──────── WORKING DATA ────────
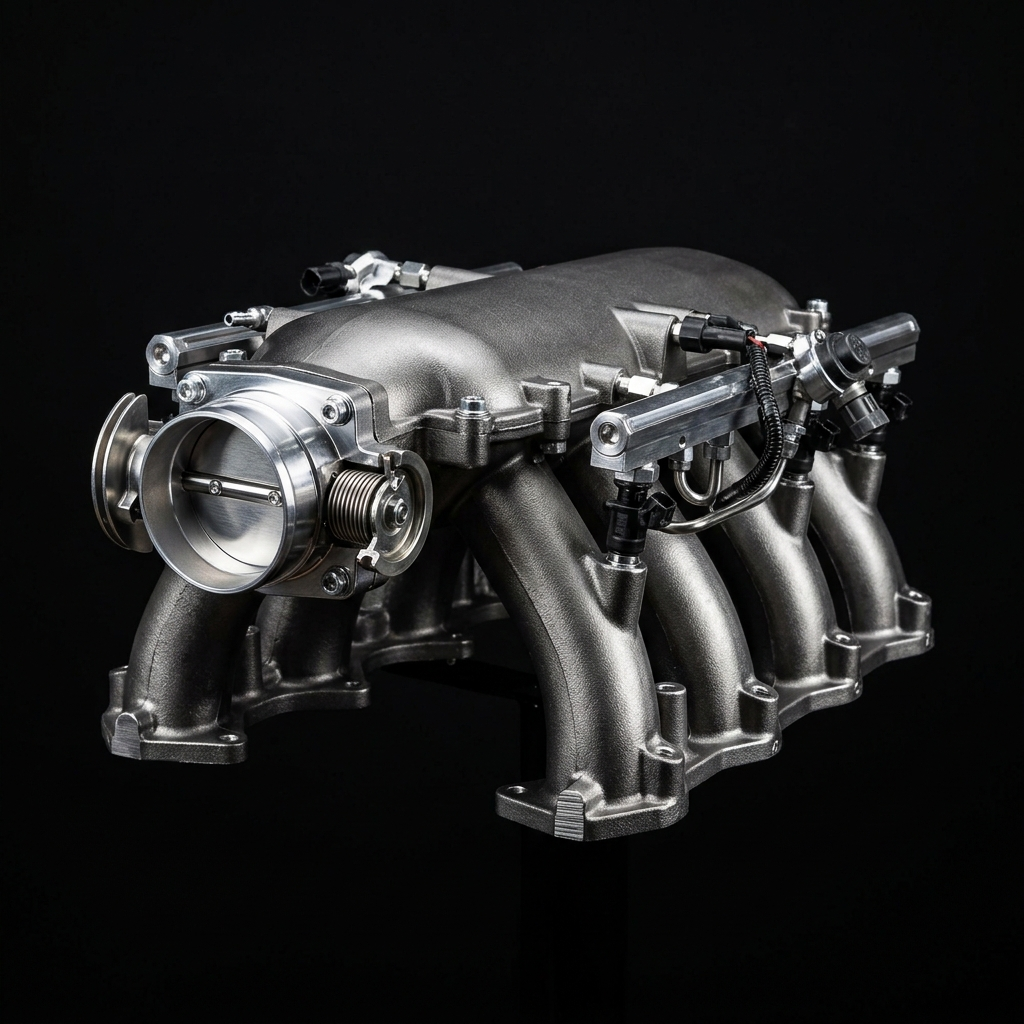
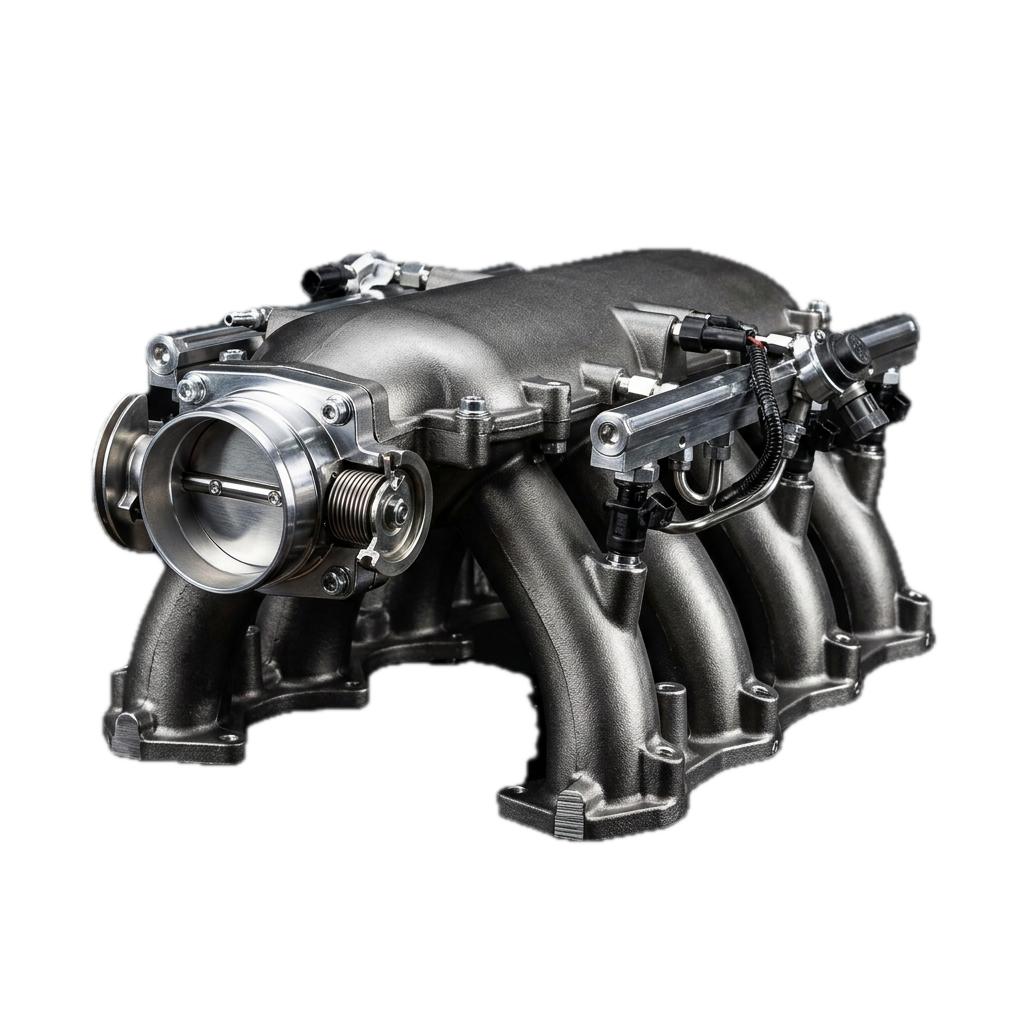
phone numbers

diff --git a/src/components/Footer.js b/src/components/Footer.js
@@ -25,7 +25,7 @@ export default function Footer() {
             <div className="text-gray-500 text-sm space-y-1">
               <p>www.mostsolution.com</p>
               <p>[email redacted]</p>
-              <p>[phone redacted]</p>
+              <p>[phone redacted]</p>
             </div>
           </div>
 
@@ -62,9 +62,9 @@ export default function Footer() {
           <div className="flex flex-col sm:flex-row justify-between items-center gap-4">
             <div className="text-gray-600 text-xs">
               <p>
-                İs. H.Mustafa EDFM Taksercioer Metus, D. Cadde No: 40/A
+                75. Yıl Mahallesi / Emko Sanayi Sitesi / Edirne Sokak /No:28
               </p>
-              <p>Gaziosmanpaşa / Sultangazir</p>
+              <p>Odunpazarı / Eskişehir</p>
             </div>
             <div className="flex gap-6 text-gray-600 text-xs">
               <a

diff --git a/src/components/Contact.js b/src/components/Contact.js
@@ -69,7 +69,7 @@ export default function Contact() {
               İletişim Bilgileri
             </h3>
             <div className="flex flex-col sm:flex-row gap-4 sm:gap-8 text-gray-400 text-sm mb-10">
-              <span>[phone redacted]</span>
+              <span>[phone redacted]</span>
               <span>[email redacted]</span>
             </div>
────────
Nothing but the lines from the one holding "İletişim Bilgileri" to the end of the entries should be returned, each exactly as it stands.

# [ANSWER TO THE PROBLEM]
               İletişim Bilgileri
             </h3>
             <div className="flex flex-col sm:flex-row gap-4 sm:gap-8 text-gray-400 text-sm mb-10">
-              <span>[phone redacted]</span>
+              <span>[phone redacted]</span>
               <span>[email redacted]</span>
             </div>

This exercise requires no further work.